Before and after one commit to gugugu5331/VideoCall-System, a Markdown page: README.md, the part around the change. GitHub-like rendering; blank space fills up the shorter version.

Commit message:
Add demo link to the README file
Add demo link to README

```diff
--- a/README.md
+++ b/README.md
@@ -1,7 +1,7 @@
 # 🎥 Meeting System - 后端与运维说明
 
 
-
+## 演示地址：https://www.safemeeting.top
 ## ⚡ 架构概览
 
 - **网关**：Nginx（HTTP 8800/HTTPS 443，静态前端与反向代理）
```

▶ Task goal
Find all the lines with "README" in the data and copy them.

▶ Task solution
Before and after one commit to gugugu5331/VideoCall-System, a Markdown page: README.md, the part around the change. GitHub-like rendering; blank space fills up the shorter version.
Add demo link to the README file
Add demo link to README
--- a/README.md
+++ b/README.md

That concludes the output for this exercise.